Turkey says: It’s not going to happen.
Turkey has no intention of letting the United States examine the S-400 air defense systems Ankara is purchasing from Russia. A source at Turkey’s Foreign Ministry told TASS on Thursday Turkey’s Foreign Minister Mevlut Cavusoglu made a statement to that effect to Russia’s ambassador to Turkey Alexei Yerkhov a day earlier.
“In the process of negotiations ambassador Yerkhov asked a question if foreign mass media reports saying Turkey had invited the United States to examine the S-400 system were true. Our minister replied there has been nothing of the sort,” the source said.
Earlier, a source at Turkey’s Foreign Ministry told TASS Ankara would use the S-400 separately from NATO’s systems and also in a way that would keep secret all sensitive information about US F-35 fighter jets.
On December 18, it was announced the US Administration had made a decision to sell Patriot air defense systems to Turkey for $3.5 billion. The sale of Patriots to Turkey will by no means affect the S-400 contract between Moscow and Ankara, Russian presidential spokesman Dmitry Peskov told the media on December 19.
The first reports Russia and Turkey were in talks over an S-400 contract emerged in November 2016. Russia confirmed the conclusion of the deal on September 12, 2017. Turkey’s Defense Minister Hulusi Akar said the S-400 would begin to be deployed in October 2019. The head of the state-run corporation Rostec Sergei Chemezov said in December 2017 the value of the S-400 contract with Ankara stood at $2.5 billion.
NATO was created as an alliance of Western states that would together contain and repel the evil, dastardly Soviet Union, but when the Soviet Union went away, NATO didn’t. The tragic, but in this case, oddly amusing aspect of this is that the North Atlantic Treaty Organization has no real purpose. President Donald Trump actually threw this point out into public discussion last summer, just before his meeting with the NATO member states and his first summit with Russian President Vladimir Putin.
Turkey actually has a military advantage shared by few nations on earth: that of having equipment on their soil by the two most advanced weapons manufacturers in the world. It stands to reason that they would probably learn everything they can about both systems.

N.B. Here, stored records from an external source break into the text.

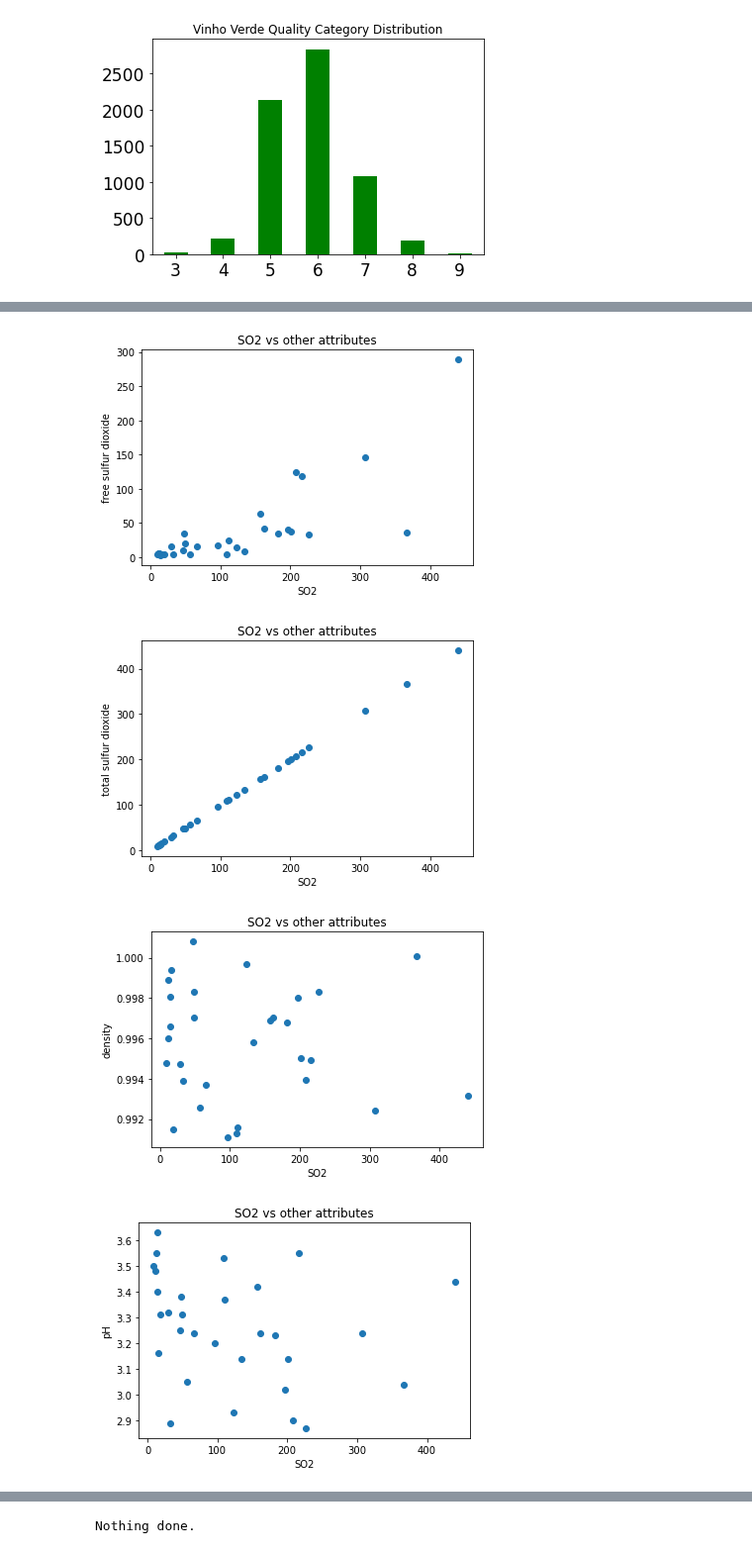
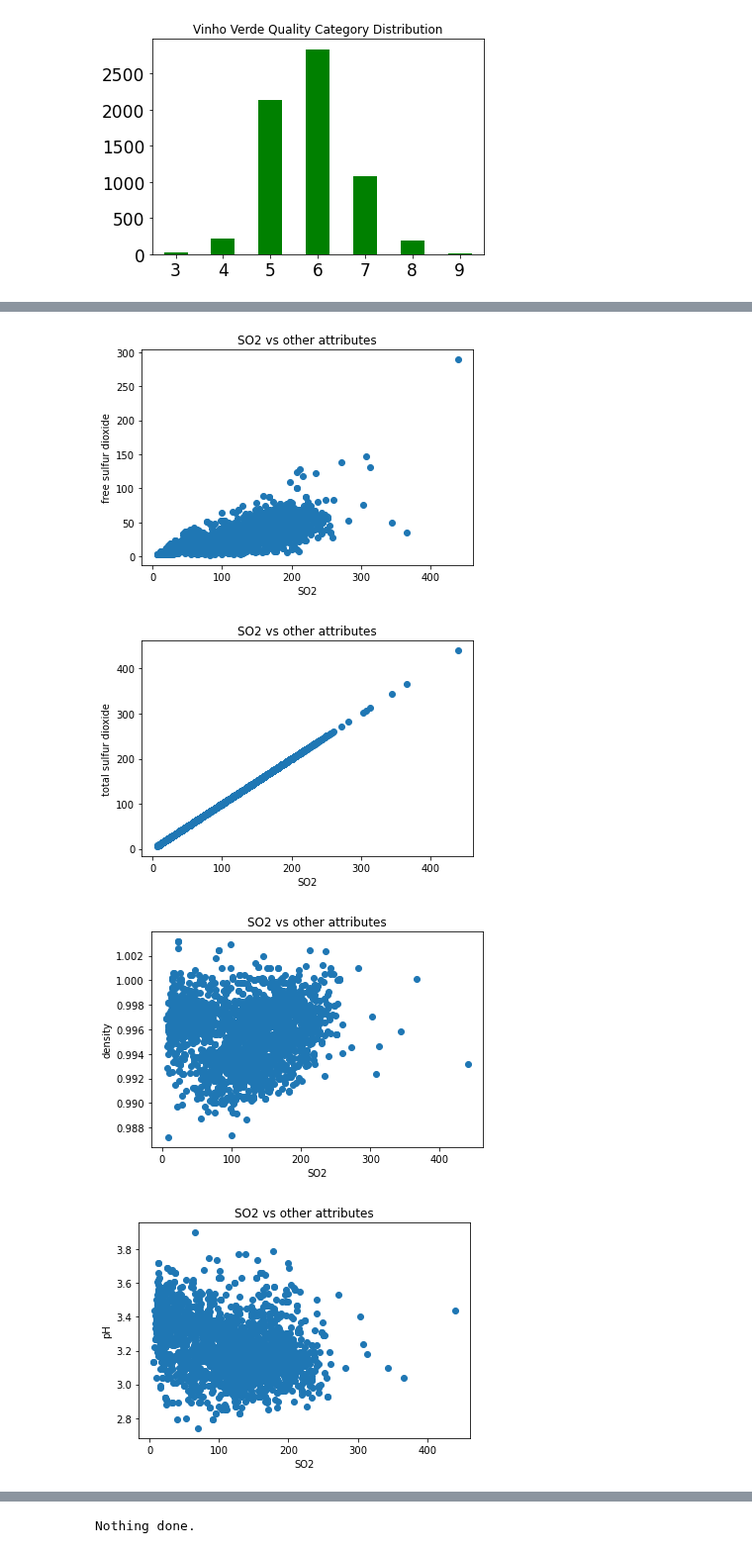
Before and after one commit to Jacopo-Spadon/Wine-not, a Jupyter notebook: Wine not data Wrangling.ipynb, the cells around one changed output, grey strips where cells are left out. Shown at 99% size. Cells and saved outputs as stored; diff of their text form; code cells hidden in the pictures.

```diff
--- a/Wine not data Wrangling.ipynb
+++ b/Wine not data Wrangling.ipynb
@@ -282,8 +288,15 @@ q3=wines[wines['quality'] == 3]
 # q_medium_df=wines[wines['quality_label'] == 'medium']
 # q_high_df=wines[wines['quality_label'] == 'high']
 
-for column in q3.columns[0:-3]:
-    plt.scatter(q3['total sulfur dioxide'], q3[column])
+# for column in q3.columns[0:-3]:
+#     plt.scatter(q3['total sulfur dioxide'], q3[column])
+#     plt.title('SO2 vs other attributes')
+#     plt.ylabel(column)
+#     plt.xlabel('SO2')
+#     plt.show()
+
+for column in q_low_df.columns[0:-3]:
+    plt.scatter(q_low_df['total sulfur dioxide'], q_low_df[column])
     plt.title('SO2 vs other attributes')
     plt.ylabel(column)
     plt.xlabel('SO2')
@@ -297,4 +310,4 @@ for column in q3.columns[0:-3]:
-[figure, old version]
+[figure, new version]
-[figure, old version]
+[figure, new version]
-[figure, old version]
+[figure, new version]
-[figure, old version]
+[figure, new version]
```
Also changed, not shown: parts of 6 cells of this notebook.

Since Turkey is also adjoining neighboring Syria and in a conflict with the Kurds, their proximity to hostilities means that these systems have a somewhat greater probability of being put to use, in which case a real comparison might be made.
The statements, views and opinions expressed in this column are solely those of the author and do not necessarily represent those of The Duran.